All four grisailles (monochrome paintings) by him at Attingham were presumably commissioned by Thomas Noel Hill, 2nd Lord Berwick (1770-1832), on his visit to Italy in July 1792. This was copied after a Roman marble relief, now in the Museo Nazionale, Naples.
Ampelos was a beautiful youth with whom Bacchus fell in love. He gave Ampelos a vine laden with grapes as a token of his love. The vine hung from the branches of an elm tree, and Ampelos climbed the tree to pick the fruit and fell to his death. Bacchus named the vine ampelos after him that he might be remembered forever.
Oil painting on canvas, Bacchus (Dionysus), Ampelos, Silenus and a Maenad by Robert Fagan (Cork c.1745 – Rome 1816), 1793/95. A grisaille overdoor. Five full-length figures, left to right; muscular male striding forward to the left with his left leg forward, back turned to spectator, carrying a large open-topped vessel on his left shoulder, supported at the bottom by his left hand and on the top by his right, wearing an animal skin loincloth loosely tied at the waist, a small drape billowing from his right shoulder and wrapping itself around the trunk of a palm? tree; a naked Bacchus with a diaphanous drape across his thighs and knees is striding forward to left, his left leg forward his body facing but leaning to the right, his head turned, almost profile to right, holding in his right hand a Thyrsus (a wand tipped with a pine cone – an ancient fertility symbol), his left arm around the shoulders of naked Ampelus, who strides forward with his right leg, facing, head to left profile, wearing a small diaphanous drape hanging from his right shoulder, his left hand holds a Thyrsus, between the feet of Bacchus and Ampelos is a dog, turned to the left, head turned upwards to right, behind Ampelos, to the right, is a naked child also holding the Thyrsus in his right hand and a jug in his left, behind him to the far right is a maenad playing an aulos, striding forward with her right foot, wearing classical robes. After the original of a Dionysus procession, marble relief, Roman, 50 AD. in the Museo Nazionale, Naples - with a figure of a Maenad with cymbals and a small boy omitted by Fagan.
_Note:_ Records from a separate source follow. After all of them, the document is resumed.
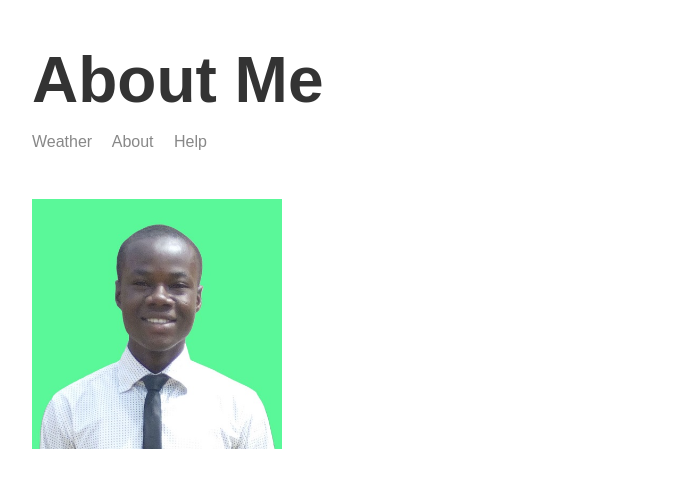
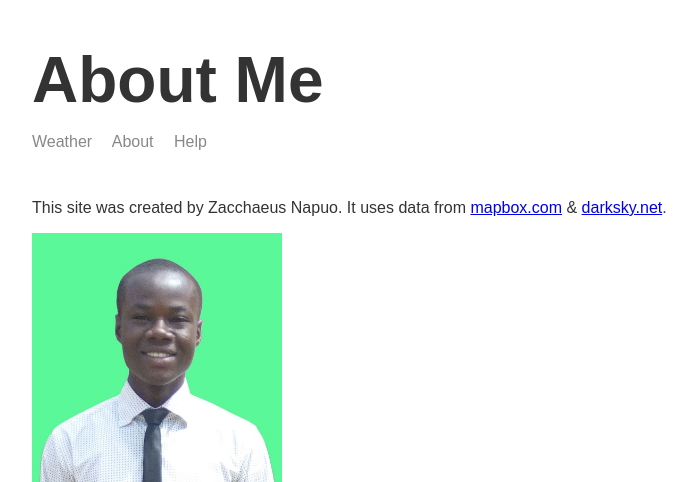
Before and after one commit to ZacchNaa/node-weather-website, a Node server app: page /about in a window 1280 px wide. Shown: the top 482 px of the page, without its empty margins (283-976 px from the left). Run offline with Node 20, Linux system fonts and the light colour scheme; some libraries are stand-ins or nearby versions.

Commit message:
Add About text

```diff
--- a/templates/views/about.hbs
+++ b/templates/views/about.hbs
@@ -11,7 +11,11 @@
 
 <body>
     <div class="main-content">
+        <a href="http://" target="_blank" rel="noopener noreferrer"></a>
         {{>header}}
+        <p>This site was created by {{name}}. It uses data from <a href="https://www.mapbox.com/"
+                target="_blank">mapbox.com</a> & <a href="https://darksky.net/forecast/40.7127,-74.0059/us12/en"
+                target="_blank">darksky.net</a>. </p>
         <img class="portrait" src="/img/Zacchaeus_Napuo.png" alt="My Picture" />
 
     </div>
```
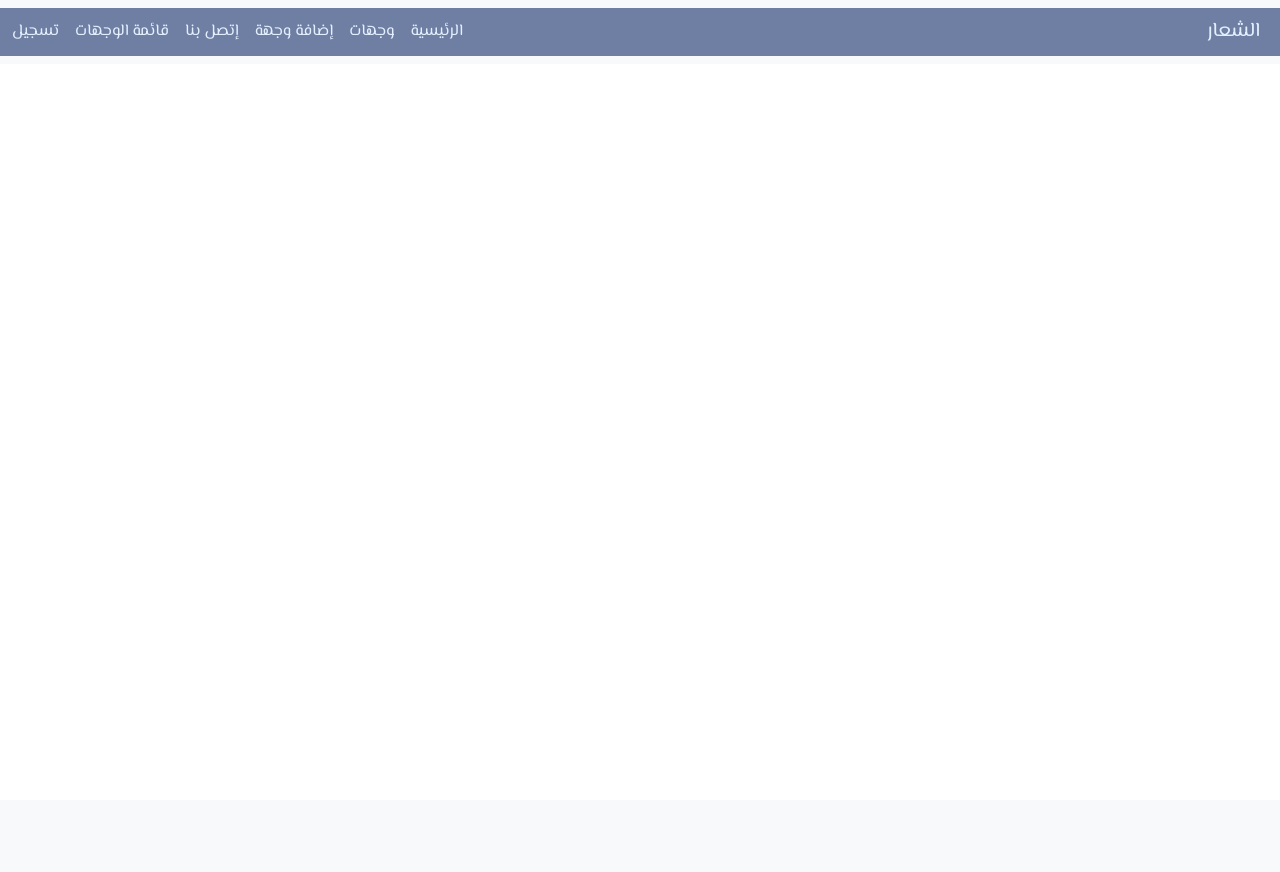
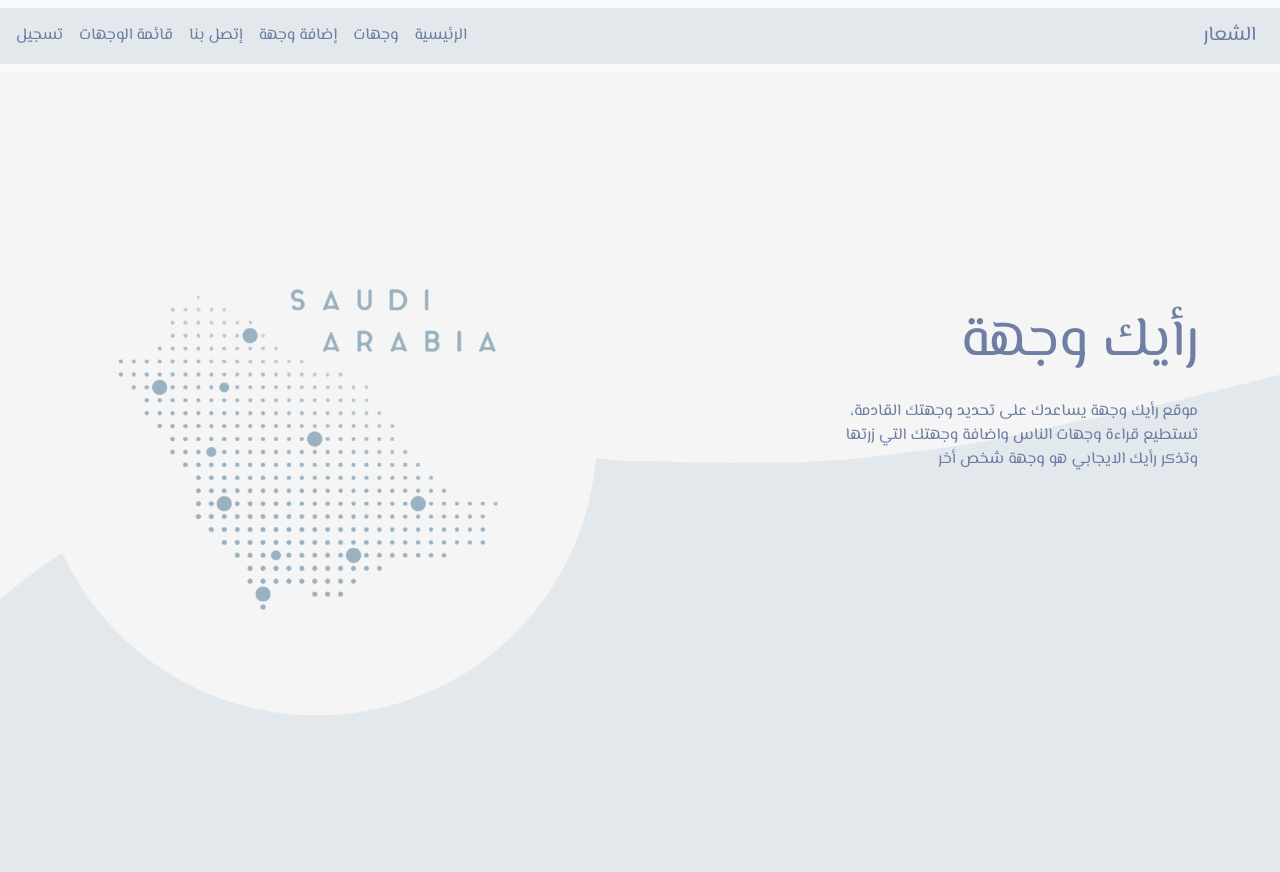
Before and after one commit to alaaAlfraih/Final_project, a Django app: page /wijha/home/ in a window 1280 px wide. Before the commit the page ends 56 px from the top, so only its background shows below. Run offline with Django 4.2, Linux system fonts and the light colour scheme; parts of the project's set-up code (start-up, migrations or seed data) failed here and were passed over.

Commit message:
do styles

```diff
--- /dev/null
+++ b/Wijha/users/urls.py
@@ -0,0 +1,10 @@
+from django.urls import path
+from. import views
+
+app_name="users"
+
+urlpatterns = [
+    path('register/',views.register_user,name="register"),
+    path('login/',views.login_user,name="logIn"),
+    path('logout/',views.logout_user,name="logout")
+]
--- /dev/null
+++ b/Wijha/wijhaApp/static/css/style.css
@@ -0,0 +1,38 @@
+body{
+    font-family: 'El Messiri', sans-serif;
+  }
+  .bk-nav{
+    background-color: #e2e8ec;
+
+}
+.tx-color{
+    color: #6f7ea3;
+
+
+}
+.tx-color2{
+    color: #f5f5f5;;
+}
+.padse{
+    padding-top: 80px;
+    padding-bottom: 80px;
+    z-index: 2;
+}
+.bg-cover{
+    background-position: center;
+    background-repeat: no-repeat;
+    background-size: cover;
+    background-attachment: fixed;
+    background-color: #f5f5f5;;
+}
+.hero-section{
+    min-height: 100vh;
+    display: flex;
+    justify-content: center;
+    align-items: center;
+}
+
+.text-dr{
+    position: relative;
+    bottom: 70px;
+}
--- a/Wijha/wijhaApp/templates/wijhaApp/base.html
+++ b/Wijha/wijhaApp/templates/wijhaApp/base.html
@@ -4,30 +4,31 @@
   <head>
     <meta charset="utf-8">
     <meta name="viewport" content="width=device-width, initial-scale=1">
+    {% block title %}
     <title>Wijha</title>
+    {% endblock %}
+    <!-- bootstrap call -->
     <link href="https://cdn.jsdelivr.net/npm/bootstrap@5.2.2/dist/css/bootstrap.min.css" rel="stylesheet" integrity="sha384-Zenh87qX5JnK2Jl0vWa8Ck2rdkQ2Bzep5IDxbcnCeuOxjzrPF/et3URy9Bv1WTRi" crossorigin="anonymous">
+    <!-- fonts call-->
     <link rel="preconnect" href="https://fonts.googleapis.com">
     <link rel="preconnect" href="https://fonts.gstatic.com" crossorigin>
     <link href="https://fonts.googleapis.com/css2?family=El+Messiri&family=Josefin+Sans:wght@300&display=swap" rel="stylesheet">
+
+
+    <!--Ccc call-->
+    <link rel="stylesheet" href="{% static 'css/style.css'%}">
     <style>
-      body{
-        font-family: 'El Messiri', sans-serif;
-      }
-      .bk-nav{
-        background-color: rgb(111, 127, 163);
-    }
-    .tx-color{
-        color: rgb(227, 239, 254);
+        .imgbackgraond{
+          background-image: url("{%  static 'image/bckgn.PNG' %}");
 
-    }
-
+}
     </style>
   </head>
   <body>
     <div>
 
         <nav class="navbar navbar-expand-lg navbar-light bg-light">
-            <div class="container-fluid bk-nav p-1">
+            <div class="container-fluid bk-nav p-2">
               <a class="navbar-brand tx-color" href="#">الشعار</a>
               <button class="navbar-toggler" type="button" data-bs-toggle="collapse" data-bs-target="#navbarSupportedContent" aria-controls="navbarSupportedContent" aria-expanded="false" aria-label="Toggle navigation">
                 <span class="navbar-toggler-icon"></span>
@@ -50,7 +51,7 @@
                     <a class="nav-link tx-color" href="{% url 'wijhaApp:control_view' %}">قائمة الوجهات</a>
                   </li>
                   <li class="nav-item">
-                    <a class="nav-link tx-color" href="{% url 'wijhaApp:logIn' %}">تسجيل </a>
+                    <a class="nav-link tx-color" href="{% url 'users:logIn' %}">تسجيل </a>
                   </li>
                 </ul>
               </div>
--- a/Wijha/wijhaApp/templates/wijhaApp/home.html
+++ b/Wijha/wijhaApp/templates/wijhaApp/home.html
@@ -4,5 +4,32 @@
 {% block home %}
 
 
+    <section id="home" class="imgbackgraond padse bg-cover hero-section">
+        <div class="overlay"></div>
+        <div class="container">
+            <div class="row">
+                <div class="coo-12 ">
+
+                  <h1 class="display-4 tx-color text-dr">رأيك وجهة</h1>
+
+
+                  <p class="my-4 text-dr tx-color">
+
+
+                   موقع رأيك وجهة يساعدك على تحديد وجهتك القادمة، <br>
+                   تستطيع قراءة وجهات الناس واضافة وجهتك التي زرتها  <br>
+                   وتذكر رأيك الايجابي هو وجهة شخص أخر  <br>
+
+
+                  </p>
+
+                </div>
+            </div>
+        </div>
+      </section>
+
+
+
+
 
 {% endblock %}
--- a/Wijha/wijhaApp/urls.py
+++ b/Wijha/wijhaApp/urls.py
@@ -5,8 +5,6 @@ app_name="wijhaApp"
 
 urlpatterns = [
     path('home/',views.home,name="home"),
-    path('register/',views.register,name="register"),
-    path('login/',views.login,name="logIn"),
     path('views',views.add_view,name="add_view"),
     path('contact/',views.contact,name="contact"),
     path('control/',views.control_view,name="control_view"),
--- a/Wijha/wijhaApp/views.py
+++ b/Wijha/wijhaApp/views.py
@@ -12,11 +12,11 @@ def home (request:HttpRequest):
 #------------------------------------------------------------------------
 
 
-def register (request:HttpRequest):
-    return render(request,'wijhaApp/register.html')
+#def register (request:HttpRequest):
+    #return render(request,'wijhaApp/register.html')
 
-def login (request:HttpRequest):
-    return render(request,'wijhaApp/logIn.html')
+#def login (request:HttpRequest):
+    #return render(request,'wijhaApp/logIn.html')
 
 
 #------------------------------------------------------------------------
```
Also changed, not shown: Wijha/users/templates/users/login.html (renamed from Wijha/wijhaApp/templates/wijhaApp/logIn.html, +9 -8 lines), Wijha/users/templates/users/register.html (renamed from Wijha/wijhaApp/templates/wijhaApp/register.html, +17 -13 lines), Wijha/users/views.py (+36 -1 lines), Wijha/wijhaApp/templates/wijhaApp/add_view.html (+7 -6 lines), Wijha/wijhaApp/templates/wijhaApp/contact.html (+4 -4 lines), Wijha/wijhaApp/static/image/bckg.PNG (added), Wijha/wijhaApp/static/image/bckgn.PNG (added), Wijha/wijhaApp/static/image/bg.PNG (added), Wijha/wijhaApp/static/image/bg2.jpg (added), 5 other files.
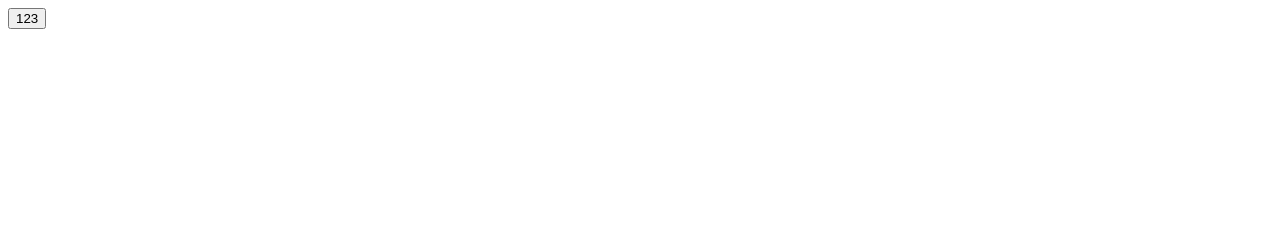
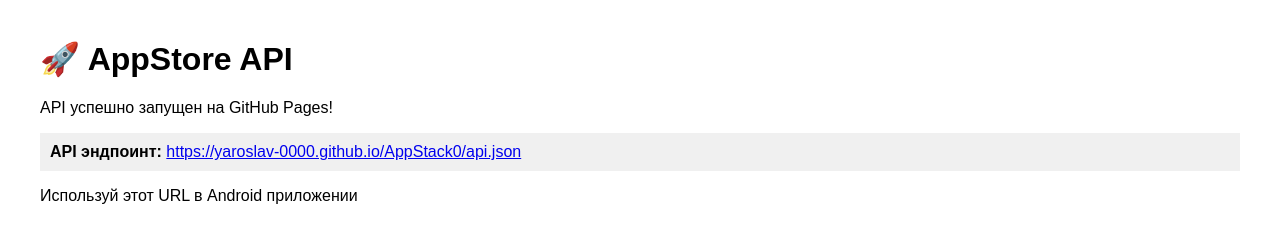
Before and after one commit to Yaroslav-0000/AppStack0, a plain HTML site: page index.html in a window 1280 px wide. Drawn offline with Linux system fonts and the light colour scheme.

Commit message:
Update index.html

```diff
--- a/index.html
+++ b/index.html
@@ -1 +1,21 @@
-<button>123</button>
+<!DOCTYPE html>
+<html>
+<head>
+    <title>AppStore API</title>
+    <style>
+        body { font-family: Arial, sans-serif; margin: 40px; }
+        .api-link { background: #f0f0f0; padding: 10px; margin: 10px 0; }
+    </style>
+</head>
+<body>
+    <h1>🚀 AppStore API</h1>
+    <p>API успешно запущен на GitHub Pages!</p>
+
+    <div class="api-link">
+        <strong>API эндпоинт:</strong>
+        <a href="api.json">https://yaroslav-0000.github.io/AppStack0/api.json</a>
+    </div>
+
+    <p>Используй этот URL в Android приложении</p>
+</body>
+</html>
```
Presumably commissioned by Thomas Noel Hill, 2nd Lord Berwick (1770-1832) on his visit to Naples in 1792/3; bequeathed to the National Trust in 1947 with the estate, house and contents of Attingham by Thomas Henry Noel-Hill, 8th Baron Berwick (1877-1947) on 15th May 1953.
Makers and roles
Robert Fagan (Cork c.1745 – Rome 1816), artist